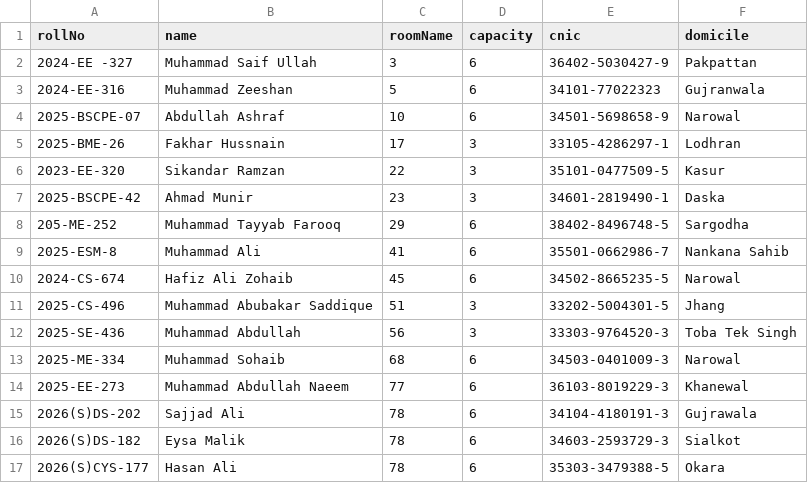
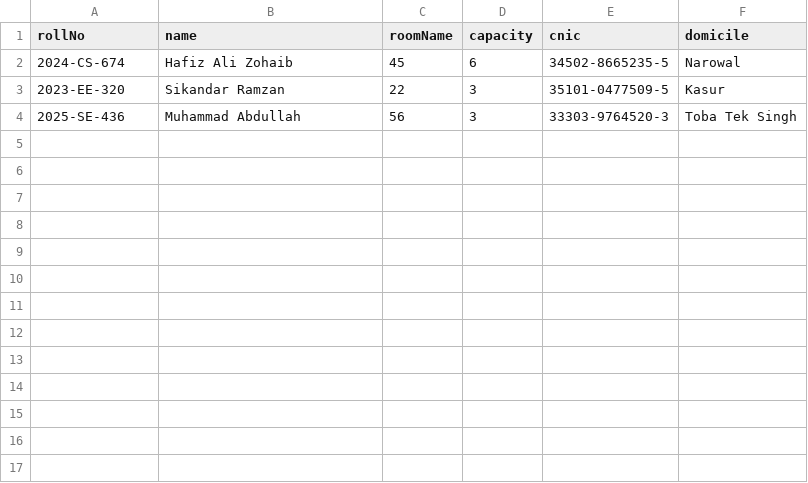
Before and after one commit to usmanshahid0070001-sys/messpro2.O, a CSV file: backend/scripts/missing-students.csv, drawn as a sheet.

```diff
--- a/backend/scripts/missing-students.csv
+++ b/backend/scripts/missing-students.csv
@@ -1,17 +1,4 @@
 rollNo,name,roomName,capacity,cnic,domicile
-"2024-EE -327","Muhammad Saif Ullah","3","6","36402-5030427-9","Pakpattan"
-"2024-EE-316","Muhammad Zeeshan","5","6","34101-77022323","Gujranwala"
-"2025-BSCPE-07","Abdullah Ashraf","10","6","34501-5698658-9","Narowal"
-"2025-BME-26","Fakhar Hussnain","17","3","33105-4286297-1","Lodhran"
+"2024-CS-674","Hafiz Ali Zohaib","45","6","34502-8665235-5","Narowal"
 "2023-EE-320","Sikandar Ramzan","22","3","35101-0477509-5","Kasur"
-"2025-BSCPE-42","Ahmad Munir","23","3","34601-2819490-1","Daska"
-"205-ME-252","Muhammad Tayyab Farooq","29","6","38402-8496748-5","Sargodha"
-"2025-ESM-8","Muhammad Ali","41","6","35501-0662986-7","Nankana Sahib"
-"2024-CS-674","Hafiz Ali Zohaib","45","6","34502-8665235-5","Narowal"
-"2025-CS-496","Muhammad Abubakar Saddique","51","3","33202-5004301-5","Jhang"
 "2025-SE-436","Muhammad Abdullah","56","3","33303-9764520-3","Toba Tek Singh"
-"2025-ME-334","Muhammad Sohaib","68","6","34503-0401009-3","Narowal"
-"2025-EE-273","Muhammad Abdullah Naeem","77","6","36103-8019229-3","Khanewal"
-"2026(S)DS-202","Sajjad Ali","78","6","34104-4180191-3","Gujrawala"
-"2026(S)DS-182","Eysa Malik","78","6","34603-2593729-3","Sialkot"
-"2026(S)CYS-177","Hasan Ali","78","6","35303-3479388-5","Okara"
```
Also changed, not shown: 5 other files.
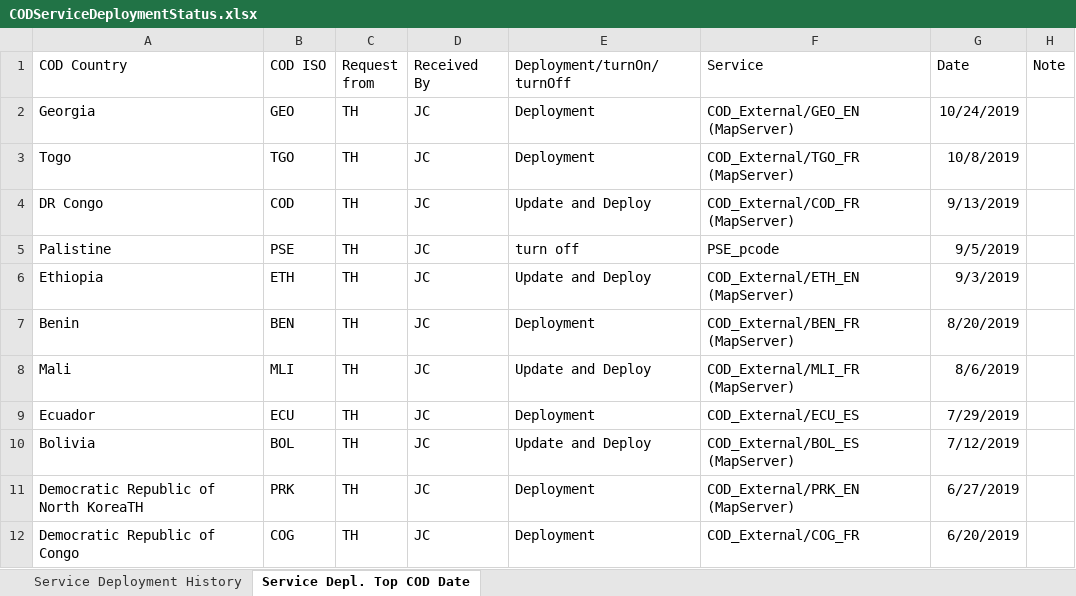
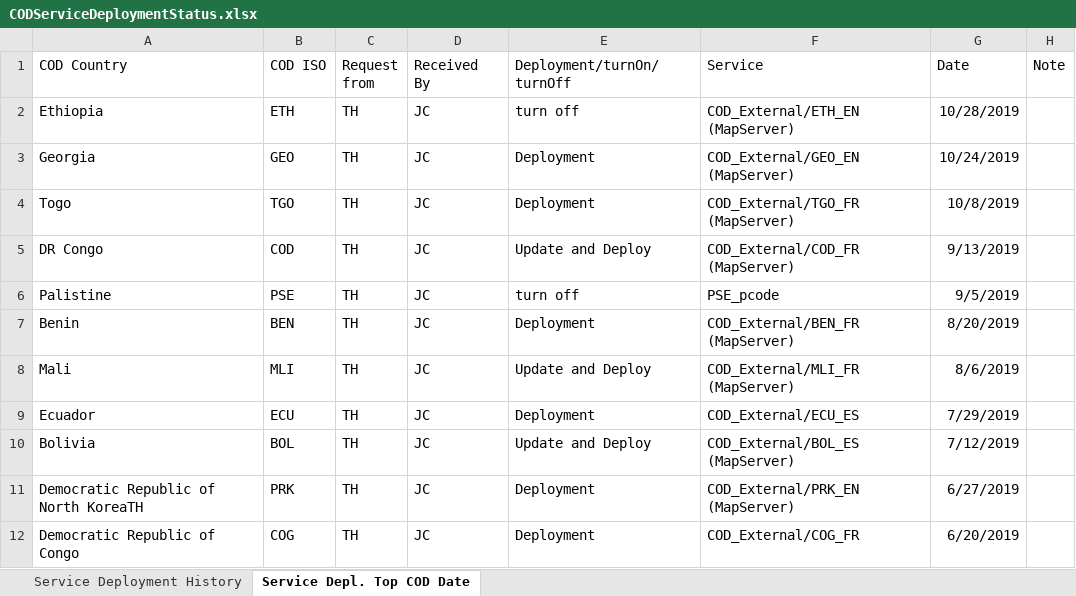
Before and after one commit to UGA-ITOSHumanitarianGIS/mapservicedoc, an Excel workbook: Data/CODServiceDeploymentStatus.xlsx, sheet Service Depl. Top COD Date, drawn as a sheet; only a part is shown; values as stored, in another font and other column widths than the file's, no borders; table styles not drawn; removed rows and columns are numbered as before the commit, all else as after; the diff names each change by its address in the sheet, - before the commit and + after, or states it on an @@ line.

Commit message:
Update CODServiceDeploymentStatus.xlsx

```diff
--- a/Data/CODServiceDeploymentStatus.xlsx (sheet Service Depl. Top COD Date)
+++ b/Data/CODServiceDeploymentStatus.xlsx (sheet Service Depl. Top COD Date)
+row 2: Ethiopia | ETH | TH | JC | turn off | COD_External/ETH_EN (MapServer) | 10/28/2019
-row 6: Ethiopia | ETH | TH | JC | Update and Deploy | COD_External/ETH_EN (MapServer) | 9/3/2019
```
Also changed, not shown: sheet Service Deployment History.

============

• WHAT IS REQUIRED: Above are the entries; copy out every line among them that contains the word "changed".

• EXERCISE SOLUTION:
Also changed, not shown: 5 other files.
Also changed, not shown: sheet Service Deployment History.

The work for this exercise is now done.